Softbank Corp, Japan's smallest cellphone operator, aims to raise the number of its third-generation base stations to more than 50,000 next year, President Masayoshi Son told a group of reporters on Monday.

That would be at least a 6.4 percent increase from the 47,000 base stations, which connect cellphones to phone networks, that it had as of the end of September. Son, Softbank's founder, did not give an investment figure.

We are aiming for the high 50,000s, said Son, who made billions by investing in Internet ventures like Yahoo Inc in the U.S. We are working harder than promised.

Softbank is battling for market share with bigger rivals NTT DoCoMo Inc and KDDI Corp, but it has fallen months behind its schedule for setting up base stations, slowing the expansion of its service area.

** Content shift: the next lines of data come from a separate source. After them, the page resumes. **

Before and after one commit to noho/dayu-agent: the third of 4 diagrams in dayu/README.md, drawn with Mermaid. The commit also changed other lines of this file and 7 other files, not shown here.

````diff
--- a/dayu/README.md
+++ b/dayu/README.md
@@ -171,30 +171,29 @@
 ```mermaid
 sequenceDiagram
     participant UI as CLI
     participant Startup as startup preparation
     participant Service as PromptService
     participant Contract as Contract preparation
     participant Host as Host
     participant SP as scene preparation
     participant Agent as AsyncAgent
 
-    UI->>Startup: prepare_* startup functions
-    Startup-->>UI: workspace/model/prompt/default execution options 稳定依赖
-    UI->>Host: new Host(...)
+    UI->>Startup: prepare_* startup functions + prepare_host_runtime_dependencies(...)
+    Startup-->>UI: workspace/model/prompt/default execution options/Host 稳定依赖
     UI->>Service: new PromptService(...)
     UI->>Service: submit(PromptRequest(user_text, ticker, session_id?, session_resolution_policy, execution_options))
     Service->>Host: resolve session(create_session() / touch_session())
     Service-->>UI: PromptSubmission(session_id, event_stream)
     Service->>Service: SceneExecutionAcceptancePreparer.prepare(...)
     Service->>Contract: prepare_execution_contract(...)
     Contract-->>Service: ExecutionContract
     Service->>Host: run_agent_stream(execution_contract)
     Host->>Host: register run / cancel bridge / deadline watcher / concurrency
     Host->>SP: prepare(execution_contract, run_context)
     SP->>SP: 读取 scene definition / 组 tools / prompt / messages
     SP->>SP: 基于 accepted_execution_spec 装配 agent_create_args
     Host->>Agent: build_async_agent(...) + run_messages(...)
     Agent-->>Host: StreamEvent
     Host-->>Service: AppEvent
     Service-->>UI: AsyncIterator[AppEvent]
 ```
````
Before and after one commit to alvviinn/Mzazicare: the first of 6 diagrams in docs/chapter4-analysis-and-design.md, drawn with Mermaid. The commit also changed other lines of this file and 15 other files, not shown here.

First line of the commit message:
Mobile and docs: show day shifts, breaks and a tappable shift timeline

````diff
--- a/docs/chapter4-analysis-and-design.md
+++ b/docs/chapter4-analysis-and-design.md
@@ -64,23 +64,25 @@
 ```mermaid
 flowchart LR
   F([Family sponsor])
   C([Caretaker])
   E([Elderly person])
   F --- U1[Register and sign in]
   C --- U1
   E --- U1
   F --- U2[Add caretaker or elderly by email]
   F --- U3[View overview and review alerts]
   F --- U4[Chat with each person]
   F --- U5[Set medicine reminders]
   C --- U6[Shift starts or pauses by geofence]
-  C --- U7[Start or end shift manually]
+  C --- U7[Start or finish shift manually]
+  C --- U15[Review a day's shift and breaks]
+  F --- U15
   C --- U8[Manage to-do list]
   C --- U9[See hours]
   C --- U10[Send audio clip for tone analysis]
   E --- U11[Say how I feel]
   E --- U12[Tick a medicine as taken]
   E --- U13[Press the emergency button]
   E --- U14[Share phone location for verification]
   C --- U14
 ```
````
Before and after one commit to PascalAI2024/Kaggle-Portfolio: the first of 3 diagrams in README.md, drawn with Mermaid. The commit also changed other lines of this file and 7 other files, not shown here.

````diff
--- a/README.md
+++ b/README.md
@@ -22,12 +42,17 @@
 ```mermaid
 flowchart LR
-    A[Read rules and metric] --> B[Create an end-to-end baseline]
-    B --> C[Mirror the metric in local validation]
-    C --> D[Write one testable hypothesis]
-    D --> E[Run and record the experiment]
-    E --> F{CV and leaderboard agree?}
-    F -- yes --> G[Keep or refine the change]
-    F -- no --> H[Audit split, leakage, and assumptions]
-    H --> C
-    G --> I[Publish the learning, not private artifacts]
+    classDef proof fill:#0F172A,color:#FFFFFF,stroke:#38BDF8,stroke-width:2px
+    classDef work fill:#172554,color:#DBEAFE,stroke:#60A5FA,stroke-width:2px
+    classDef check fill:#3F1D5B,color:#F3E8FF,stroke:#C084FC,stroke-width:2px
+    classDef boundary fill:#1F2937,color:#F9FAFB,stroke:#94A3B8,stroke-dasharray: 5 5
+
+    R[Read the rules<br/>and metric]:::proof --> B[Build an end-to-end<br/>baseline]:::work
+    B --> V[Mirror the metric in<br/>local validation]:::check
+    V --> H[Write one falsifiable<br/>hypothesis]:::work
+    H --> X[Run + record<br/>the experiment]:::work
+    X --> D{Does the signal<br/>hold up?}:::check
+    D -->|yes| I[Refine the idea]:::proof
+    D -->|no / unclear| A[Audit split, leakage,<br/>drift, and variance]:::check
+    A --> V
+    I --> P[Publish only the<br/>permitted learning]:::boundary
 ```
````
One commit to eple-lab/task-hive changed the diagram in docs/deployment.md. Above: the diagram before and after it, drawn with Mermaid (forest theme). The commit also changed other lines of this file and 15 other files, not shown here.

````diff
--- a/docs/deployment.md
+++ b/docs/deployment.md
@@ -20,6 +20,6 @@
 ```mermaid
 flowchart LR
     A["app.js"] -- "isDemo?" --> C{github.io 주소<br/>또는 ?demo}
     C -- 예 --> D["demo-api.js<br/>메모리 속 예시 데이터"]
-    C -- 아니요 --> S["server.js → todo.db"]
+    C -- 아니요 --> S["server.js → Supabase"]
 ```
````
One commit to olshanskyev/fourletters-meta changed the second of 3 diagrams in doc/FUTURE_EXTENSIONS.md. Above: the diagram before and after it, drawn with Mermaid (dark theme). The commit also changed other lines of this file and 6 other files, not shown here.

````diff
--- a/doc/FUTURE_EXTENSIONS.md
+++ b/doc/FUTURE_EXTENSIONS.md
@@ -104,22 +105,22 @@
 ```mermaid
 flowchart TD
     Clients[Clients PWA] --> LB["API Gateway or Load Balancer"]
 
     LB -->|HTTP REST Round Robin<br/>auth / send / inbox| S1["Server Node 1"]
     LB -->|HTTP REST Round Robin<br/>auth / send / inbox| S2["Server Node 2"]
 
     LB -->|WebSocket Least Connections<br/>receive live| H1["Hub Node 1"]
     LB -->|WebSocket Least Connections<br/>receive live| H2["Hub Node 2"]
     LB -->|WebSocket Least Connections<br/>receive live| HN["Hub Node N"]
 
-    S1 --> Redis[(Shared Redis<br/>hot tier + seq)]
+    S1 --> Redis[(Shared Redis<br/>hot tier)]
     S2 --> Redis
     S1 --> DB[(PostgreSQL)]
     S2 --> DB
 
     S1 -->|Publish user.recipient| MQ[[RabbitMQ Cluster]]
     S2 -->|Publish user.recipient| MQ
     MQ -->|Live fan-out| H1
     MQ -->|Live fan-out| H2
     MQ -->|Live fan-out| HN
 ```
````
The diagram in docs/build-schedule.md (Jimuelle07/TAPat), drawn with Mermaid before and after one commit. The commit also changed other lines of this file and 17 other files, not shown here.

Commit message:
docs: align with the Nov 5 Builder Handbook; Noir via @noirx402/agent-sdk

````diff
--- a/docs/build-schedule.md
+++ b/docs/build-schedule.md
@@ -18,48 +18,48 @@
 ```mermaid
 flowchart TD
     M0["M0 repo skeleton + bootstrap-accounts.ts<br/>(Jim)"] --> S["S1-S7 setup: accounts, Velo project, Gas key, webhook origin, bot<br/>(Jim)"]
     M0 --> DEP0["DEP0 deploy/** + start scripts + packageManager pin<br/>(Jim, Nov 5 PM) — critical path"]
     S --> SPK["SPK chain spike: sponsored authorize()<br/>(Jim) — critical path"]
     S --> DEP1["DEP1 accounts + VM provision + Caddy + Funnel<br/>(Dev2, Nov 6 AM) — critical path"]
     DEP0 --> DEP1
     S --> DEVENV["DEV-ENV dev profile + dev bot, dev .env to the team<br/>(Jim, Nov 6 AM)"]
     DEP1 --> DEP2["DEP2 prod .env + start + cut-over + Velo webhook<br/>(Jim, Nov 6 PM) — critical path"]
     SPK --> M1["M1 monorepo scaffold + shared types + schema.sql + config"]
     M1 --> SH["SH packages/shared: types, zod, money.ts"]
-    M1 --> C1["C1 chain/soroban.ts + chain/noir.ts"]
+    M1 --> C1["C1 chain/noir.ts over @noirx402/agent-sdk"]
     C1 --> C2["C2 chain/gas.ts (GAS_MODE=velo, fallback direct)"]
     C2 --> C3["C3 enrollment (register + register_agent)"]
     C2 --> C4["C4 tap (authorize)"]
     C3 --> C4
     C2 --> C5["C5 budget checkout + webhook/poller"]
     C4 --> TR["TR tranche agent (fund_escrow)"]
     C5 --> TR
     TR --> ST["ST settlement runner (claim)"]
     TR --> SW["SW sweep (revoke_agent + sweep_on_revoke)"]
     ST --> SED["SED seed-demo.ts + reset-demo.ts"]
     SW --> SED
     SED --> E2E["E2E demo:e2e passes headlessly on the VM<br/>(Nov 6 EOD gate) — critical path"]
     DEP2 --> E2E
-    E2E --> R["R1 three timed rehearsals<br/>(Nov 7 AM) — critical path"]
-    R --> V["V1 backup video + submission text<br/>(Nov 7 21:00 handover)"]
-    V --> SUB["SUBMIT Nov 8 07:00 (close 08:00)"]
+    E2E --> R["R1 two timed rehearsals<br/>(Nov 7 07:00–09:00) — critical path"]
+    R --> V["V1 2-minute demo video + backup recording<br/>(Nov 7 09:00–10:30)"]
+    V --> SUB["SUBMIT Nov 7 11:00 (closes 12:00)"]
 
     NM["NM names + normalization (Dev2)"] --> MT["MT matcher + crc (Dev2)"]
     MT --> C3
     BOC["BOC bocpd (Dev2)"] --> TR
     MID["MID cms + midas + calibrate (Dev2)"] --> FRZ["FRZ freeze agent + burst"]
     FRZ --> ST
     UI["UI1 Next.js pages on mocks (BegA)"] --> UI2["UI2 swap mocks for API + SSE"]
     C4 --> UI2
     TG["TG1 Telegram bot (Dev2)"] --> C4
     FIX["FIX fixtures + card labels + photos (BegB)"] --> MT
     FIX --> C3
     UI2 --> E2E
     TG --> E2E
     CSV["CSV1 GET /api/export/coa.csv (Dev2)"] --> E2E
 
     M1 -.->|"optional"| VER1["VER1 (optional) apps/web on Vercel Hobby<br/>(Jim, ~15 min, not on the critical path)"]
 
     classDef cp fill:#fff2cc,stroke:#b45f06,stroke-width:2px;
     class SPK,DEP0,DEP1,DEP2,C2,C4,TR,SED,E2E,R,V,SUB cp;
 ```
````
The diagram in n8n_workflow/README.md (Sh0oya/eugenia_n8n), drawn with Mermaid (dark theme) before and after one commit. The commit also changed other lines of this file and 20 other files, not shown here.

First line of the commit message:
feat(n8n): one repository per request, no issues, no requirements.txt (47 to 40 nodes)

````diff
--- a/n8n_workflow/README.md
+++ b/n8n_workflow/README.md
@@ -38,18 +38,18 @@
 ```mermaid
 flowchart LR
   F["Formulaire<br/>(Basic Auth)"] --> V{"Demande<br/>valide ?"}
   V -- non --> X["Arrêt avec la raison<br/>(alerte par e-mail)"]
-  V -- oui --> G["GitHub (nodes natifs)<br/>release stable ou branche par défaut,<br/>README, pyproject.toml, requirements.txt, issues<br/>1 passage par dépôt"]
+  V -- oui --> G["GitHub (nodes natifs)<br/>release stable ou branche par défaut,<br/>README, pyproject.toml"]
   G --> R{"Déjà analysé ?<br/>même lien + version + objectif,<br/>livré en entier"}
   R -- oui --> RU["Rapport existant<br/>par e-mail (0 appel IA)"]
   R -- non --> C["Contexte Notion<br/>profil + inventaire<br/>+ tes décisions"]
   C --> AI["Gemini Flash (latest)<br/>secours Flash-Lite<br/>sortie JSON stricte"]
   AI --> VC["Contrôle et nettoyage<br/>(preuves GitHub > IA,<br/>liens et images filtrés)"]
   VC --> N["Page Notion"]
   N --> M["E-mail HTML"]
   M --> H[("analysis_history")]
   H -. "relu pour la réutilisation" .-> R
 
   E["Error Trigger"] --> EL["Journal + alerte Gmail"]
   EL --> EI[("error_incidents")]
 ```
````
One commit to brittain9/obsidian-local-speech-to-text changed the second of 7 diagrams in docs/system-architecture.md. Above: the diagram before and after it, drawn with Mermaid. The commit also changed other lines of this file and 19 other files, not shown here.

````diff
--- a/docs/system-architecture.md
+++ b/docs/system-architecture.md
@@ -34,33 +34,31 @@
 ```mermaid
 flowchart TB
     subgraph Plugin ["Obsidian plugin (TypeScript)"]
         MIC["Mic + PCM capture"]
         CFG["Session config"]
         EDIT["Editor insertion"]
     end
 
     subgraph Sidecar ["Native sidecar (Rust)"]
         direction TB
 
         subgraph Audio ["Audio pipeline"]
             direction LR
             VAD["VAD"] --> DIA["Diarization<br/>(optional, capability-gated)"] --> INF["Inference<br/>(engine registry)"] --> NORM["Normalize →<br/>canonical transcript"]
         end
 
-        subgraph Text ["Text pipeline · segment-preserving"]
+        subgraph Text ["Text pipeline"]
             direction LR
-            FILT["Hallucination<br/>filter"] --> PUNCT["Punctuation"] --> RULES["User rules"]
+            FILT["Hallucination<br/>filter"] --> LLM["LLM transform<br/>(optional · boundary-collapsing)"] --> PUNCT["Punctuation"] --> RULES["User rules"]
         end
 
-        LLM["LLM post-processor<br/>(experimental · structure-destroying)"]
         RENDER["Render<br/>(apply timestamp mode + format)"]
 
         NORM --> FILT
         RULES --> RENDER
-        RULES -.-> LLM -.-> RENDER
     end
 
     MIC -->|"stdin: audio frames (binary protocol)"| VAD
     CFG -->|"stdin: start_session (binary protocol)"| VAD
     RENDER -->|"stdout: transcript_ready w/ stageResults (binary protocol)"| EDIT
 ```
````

Still, it has outpaced both DoCoMo and KDDI in netting new sign-ups with its low-cost price plans and a marketing blitz, luring users away from DoCoMo, which controls more than half of Japan's mobile phone service market.

Shares of Softbank were up 2.3 percent at 2,455 yen at 0435 GMT against a 2.7 percent rise in the benchmark Nikkei average.

Softbank, which bought Vodafone's Japan unit in April last year, competes with consortiums led by DoCoMo and KDDI and also with Carlyle-controlled handy-phone firm Willcom Inc for licenses to supply high-speed Wireless Internet access.

Saddled with debt of $12 billion after the Vodafone buy, Son's firm has cut salaries and changed the way it sells handsets to avoid paying commission to retailers.

Both DoCoMo and KDDI have since cut their basic fees and have said they mean to gradually cut commission paid to mobile phone vendors to offer lower price plans.

But Softbank, which has pledged to match price cuts by rivals, is not launching further price cuts, since its White price plan remains competitive, said Son.

Softbank, which plans to spend 387.9 billion yen in the year to March on base stations and networks for its wireless business, sees its mobile phones as a core part of its group, which includes Yahoo Japan and baseball team Fukuoka Softbank Hawks.

Softbank, which holds a 33 percent stake in the parent of Chinese e-commerce firm, is eyeing further investments in Internet start-ups around the world, Son said.

(Additional reporting by Mayumi Negishi; Editing by Malcolm Whittaker)